Work to complete: Would you please copy all of the data exactly, skipping the images?

*** Opening of Exercise inputs ***

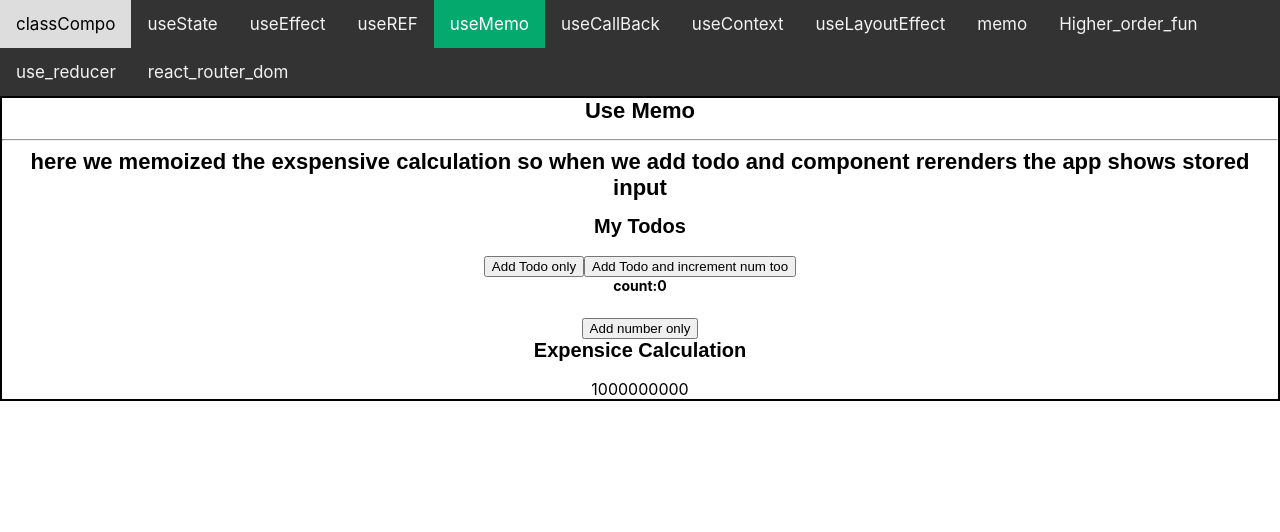
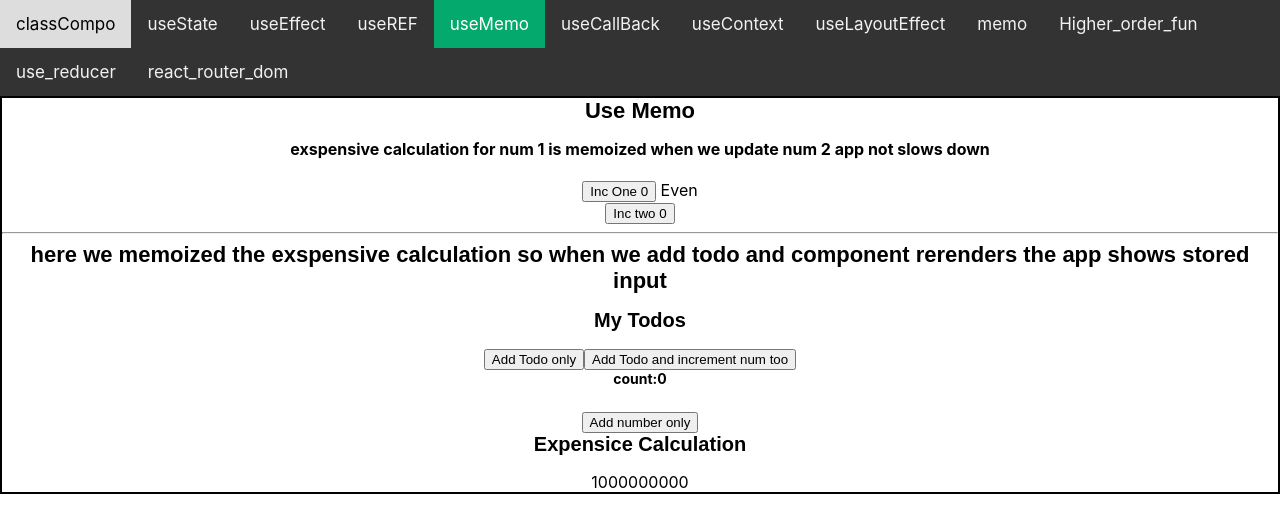
Before and after one commit to milind005/milind_react_demo, a React (Create React App) app: page / in a window 1280 px wide. Both pictures are taken after a click on the link "useMemo". Shown: the top 532 px of the page. Built offline with nearby package versions, Linux system fonts and the light colour scheme.

Commit message:
updated useMemo and useCallBack

```diff
--- a/src/App.js
+++ b/src/App.js
@@ -18,8 +18,10 @@ import Ur3 from './useRef/Ur3';
 import Ur4Scroll from './useRef/Ur4Scroll';
 import UmPrime from './UseMemo/umPrime';
 import Um2 from './UseMemo/Um2';
+import Um3 from './UseMemo/Um3';
 import Ucb1 from './useCallBack/ucb1';
 import UCB3 from './useCallBack/UCB3';
+import UCB4 from './useCallBack/UCB4';
 import UCon from './useContext/uCon';
 import UCon2 from './useContext/uCon2';
 import UCon3 from './useContext/uCon3';
@@ -101,6 +103,7 @@ function App() {
       {nav.useMemo && <div style={{ border: "2px solid black" }}>
         <h1>Use Memo</h1>
         {/* <UmPrime /> */}
+        <Um3 />
         <hr />
         <Um2 />
       </div>}
@@ -111,6 +114,8 @@ function App() {
         <Ucb1 />
         <hr />
         <UCB3 />
+        <hr />
+        <UCB4 />
       </div>}
 
 
--- a/src/UseMemo/Um2.js
+++ b/src/UseMemo/Um2.js
@@ -30,7 +30,7 @@ const Um2 = () => {
             <br />
             <div>
                 <h5>count:{count}</h5>
-                <button>Add number only</button>
+                <button onClick={increment}>Add number only</button>
                 <h2>Expensice Calculation</h2>
                 {calculation}
             </div>
--- /dev/null
+++ b/src/UseMemo/Um3.js
@@ -0,0 +1,25 @@
+import React, { useMemo, useState } from 'react'
+
+const Um3 = () => {
+    const [num1, setNum1] = useState(0)
+    const [num2, setNum2] = useState(0)
+
+
+    const incOne = () => setNum1(num1 + 1)
+    const incTwo = () => setNum2(num2 + 1)
+    const isEven = useMemo(() => {
+        let i = 0;
+        while (i < 500000000) i++;
+        return num1 % 2 === 0
+    }, [num1])
+    return (
+        <div>
+            <h4>exspensive calculation for num 1 is memoized when we update num 2 app not slows down </h4>
+            <button onClick={incOne}>Inc One {num1}</button> {!isEven ? "Odd" : "Even"}
+            <br />
+            <button onClick={incTwo}>Inc two {num2}</button>
+        </div>
+    )
+}
+
+export default Um3
--- a/src/useCallBack/UCB3.js
+++ b/src/useCallBack/UCB3.js
@@ -2,7 +2,7 @@ import React, { memo, useCallback, useState } from 'react'
 
 
 const Todos = ({ todos, addTodos }) => {
-    console.log("ucb child render")
+    console.log("Todo child render")
     return (
         <div>
             <h2>My Todos</h2>
@@ -29,14 +29,14 @@ const UCB3 = () => {
     const addTodos = useCallback(() => {
         setTodos(t => [...t, "new Todo"])
     }, [todos])
-
+    console.log("todo PArent renders")
     return (
         <div>
             <MemoedTodo
                 todos={todos}
                 addTodos={addTodos}
             />
-            <hr />
+
             <div>
                 <p>Count:{count}</p>
                 <button onClick={increment}>+</button>
--- /dev/null
+++ b/src/useCallBack/UCB4.js
@@ -0,0 +1,30 @@
+import React, { useCallback, useState } from 'react'
+import Button from './UCb4Compos/Button'
+import Count from './UCb4Compos/Count'
+import Title from './UCb4Compos/Title'
+
+
+const UCB4 = () => {
+    const [age, setAge] = useState(25)
+    const [salary, setSalary] = useState(25000)
+
+    const incrementAge = useCallback(() => setAge(age + 1), [age])
+    const incrementSalary = useCallback(() => setSalary(salary + 1000), [salary])
+
+    return (
+        <div>
+            <Title /><p>(title Compo)</p>
+            <Count text="Age" count={age} /><p>(Count Compo 1)</p>
+            <Button handleClick={incrementAge}>Increment my age</Button>(Button Compo1)
+            <br />
+            <br />
+            <br />
+            <Count text="salary" count={salary} /><p>(Count Compo 2)</p>
+            <Button handleClick={incrementSalary}>Increment my Salary</Button>(Button Compo2)
+
+            <p>Here due to useCAllback we memoized the function which is getting passed as prop only certain components rerenders which are updated see in console log </p>
+        </div>
+    )
+}
+
+export default UCB4
--- /dev/null
+++ b/src/useCallBack/UCb4Compos/Button.js
@@ -0,0 +1,12 @@
+import React from 'react'
+
+const Button = (props) => {
+    console.log(`Button clicked ${props.children}`);
+    return (
+        <div>
+            <button onClick={props.handleClick}> {props.children} </button>
+        </div>
+    );
+}
+
+export default React.memo(Button)
--- /dev/null
+++ b/src/useCallBack/UCb4Compos/Count.js
@@ -0,0 +1,14 @@
+
+
+import React from 'react'
+
+const Count = (props) => {
+    console.log("Count rendering");
+    return (
+        <div>
+            {props.text} is {props.count}
+        </div>
+    );
+}
+
+export default React.memo(Count)
--- /dev/null
+++ b/src/useCallBack/UCb4Compos/Title.js
@@ -0,0 +1,12 @@
+import React from 'react'
+
+const Title = () => {
+    console.log("Title Rendering");
+    return (
+        <div>
+            <h2> Simple Salary app see the console for result</h2>
+        </div>
+    );
+}
+
+export default React.memo(Title)
--- a/src/useCallBack/ucb1.js
+++ b/src/useCallBack/ucb1.js
@@ -9,6 +9,8 @@ const Ucb1 = () => {
         setCount((currentValue) => currentValue + 1234)
         num++
     }, []);
+
+    console.log("parent Renders")
     return (
         <div>
             <h5>here useCallBAck stores the function Defination if it is stable and dont change betwin rerenders and passes it to child compo</h5>
--- a/src/useCallBack/ucb1c.js
+++ b/src/useCallBack/ucb1c.js
@@ -1,7 +1,7 @@
 import React from 'react'
 
 const Ucb1c = ({ boost }) => {
-    console.log("child rendred")
+    console.log("child rendredrtgr")
     return (
         <div>
             <button onClick={boost}>handleMegaBoost</button>
```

*** Close of Exercise inputs ***

Expected answer:
Before and after one commit to milind005/milind_react_demo, a React (Create React App) app: page / in a window 1280 px wide. Both pictures are taken after a click on the link "useMemo". Shown: the top 532 px of the page. Built offline with nearby package versions, Linux system fonts and the light colour scheme.

Commit message:
updated useMemo and useCallBack

```diff
--- a/src/App.js
+++ b/src/App.js
@@ -18,8 +18,10 @@ import Ur3 from './useRef/Ur3';
 import Ur4Scroll from './useRef/Ur4Scroll';
 import UmPrime from './UseMemo/umPrime';
 import Um2 from './UseMemo/Um2';
+import Um3 from './UseMemo/Um3';
 import Ucb1 from './useCallBack/ucb1';
 import UCB3 from './useCallBack/UCB3';
+import UCB4 from './useCallBack/UCB4';
 import UCon from './useContext/uCon';
 import UCon2 from './useContext/uCon2';
 import UCon3 from './useContext/uCon3';
@@ -101,6 +103,7 @@ function App() {
       {nav.useMemo && <div style={{ border: "2px solid black" }}>
         <h1>Use Memo</h1>
         {/* <UmPrime /> */}
+        <Um3 />
         <hr />
         <Um2 />
       </div>}
@@ -111,6 +114,8 @@ function App() {
         <Ucb1 />
         <hr />
         <UCB3 />
+        <hr />
+        <UCB4 />
       </div>}
 
 
--- a/src/UseMemo/Um2.js
+++ b/src/UseMemo/Um2.js
@@ -30,7 +30,7 @@ const Um2 = () => {
             <br />
             <div>
                 <h5>count:{count}</h5>
-                <button>Add number only</button>
+                <button onClick={increment}>Add number only</button>
                 <h2>Expensice Calculation</h2>
                 {calculation}
             </div>
--- /dev/null
+++ b/src/UseMemo/Um3.js
@@ -0,0 +1,25 @@
+import React, { useMemo, useState } from 'react'
+
+const Um3 = () => {
+    const [num1, setNum1] = useState(0)
+    const [num2, setNum2] = useState(0)
+
+
+    const incOne = () => setNum1(num1 + 1)
+    const incTwo = () => setNum2(num2 + 1)
+    const isEven = useMemo(() => {
+        let i = 0;
+        while (i < 500000000) i++;
+        return num1 % 2 === 0
+    }, [num1])
+    return (
+        <div>
+            <h4>exspensive calculation for num 1 is memoized when we update num 2 app not slows down </h4>
+            <button onClick={incOne}>Inc One {num1}</button> {!isEven ? "Odd" : "Even"}
+            <br />
+            <button onClick={incTwo}>Inc two {num2}</button>
+        </div>
+    )
+}
+
+export default Um3
--- a/src/useCallBack/UCB3.js
+++ b/src/useCallBack/UCB3.js
@@ -2,7 +2,7 @@ import React, { memo, useCallback, useState } from 'react'
 
 
 const Todos = ({ todos, addTodos }) => {
-    console.log("ucb child render")
+    console.log("Todo child render")
     return (
         <div>
             <h2>My Todos</h2>
@@ -29,14 +29,14 @@ const UCB3 = () => {
     const addTodos = useCallback(() => {
         setTodos(t => [...t, "new Todo"])
     }, [todos])
-
+    console.log("todo PArent renders")
     return (
         <div>
             <MemoedTodo
                 todos={todos}
                 addTodos={addTodos}
             />
-            <hr />
+
             <div>
                 <p>Count:{count}</p>
                 <button onClick={increment}>+</button>
--- /dev/null
+++ b/src/useCallBack/UCB4.js
@@ -0,0 +1,30 @@
+import React, { useCallback, useState } from 'react'
+import Button from './UCb4Compos/Button'
+import Count from './UCb4Compos/Count'
+import Title from './UCb4Compos/Title'
+
+
+const UCB4 = () => {
+    const [age, setAge] = useState(25)
+    const [salary, setSalary] = useState(25000)
+
+    const incrementAge = useCallback(() => setAge(age + 1), [age])
+    const incrementSalary = useCallback(() => setSalary(salary + 1000), [salary])
+
+    return (
+        <div>
+            <Title /><p>(title Compo)</p>
+            <Count text="Age" count={age} /><p>(Count Compo 1)</p>
+            <Button handleClick={incrementAge}>Increment my age</Button>(Button Compo1)
+            <br />
+            <br />
+            <br />
+            <Count text="salary" count={salary} /><p>(Count Compo 2)</p>
+            <Button handleClick={incrementSalary}>Increment my Salary</Button>(Button Compo2)
+
+            <p>Here due to useCAllback we memoized the function which is getting passed as prop only certain components rerenders which are updated see in console log </p>
+        </div>
+    )
+}
+
+export default UCB4
--- /dev/null
+++ b/src/useCallBack/UCb4Compos/Button.js
@@ -0,0 +1,12 @@
+import React from 'react'
+
+const Button = (props) => {
+    console.log(`Button clicked ${props.children}`);
+    return (
+        <div>
+            <button onClick={props.handleClick}> {props.children} </button>
+        </div>
+    );
+}
+
+export default React.memo(Button)
--- /dev/null
+++ b/src/useCallBack/UCb4Compos/Count.js
@@ -0,0 +1,14 @@
+
+
+import React from 'react'
+
+const Count = (props) => {
+    console.log("Count rendering");
+    return (
+        <div>
+            {props.text} is {props.count}
+        </div>
+    );
+}
+
+export default React.memo(Count)
--- /dev/null
+++ b/src/useCallBack/UCb4Compos/Title.js
@@ -0,0 +1,12 @@
+import React from 'react'
+
+const Title = () => {
+    console.log("Title Rendering");
+    return (
+        <div>
+            <h2> Simple Salary app see the console for result</h2>
+        </div>
+    );
+}
+
+export default React.memo(Title)
--- a/src/useCallBack/ucb1.js
+++ b/src/useCallBack/ucb1.js
@@ -9,6 +9,8 @@ const Ucb1 = () => {
         setCount((currentValue) => currentValue + 1234)
         num++
     }, []);
+
+    console.log("parent Renders")
     return (
         <div>
             <h5>here useCallBAck stores the function Defination if it is stable and dont change betwin rerenders and passes it to child compo</h5>
--- a/src/useCallBack/ucb1c.js
+++ b/src/useCallBack/ucb1c.js
@@ -1,7 +1,7 @@
 import React from 'react'
 
 const Ucb1c = ({ boost }) => {
-    console.log("child rendred")
+    console.log("child rendredrtgr")
     return (
         <div>
             <button onClick={boost}>handleMegaBoost</button>
```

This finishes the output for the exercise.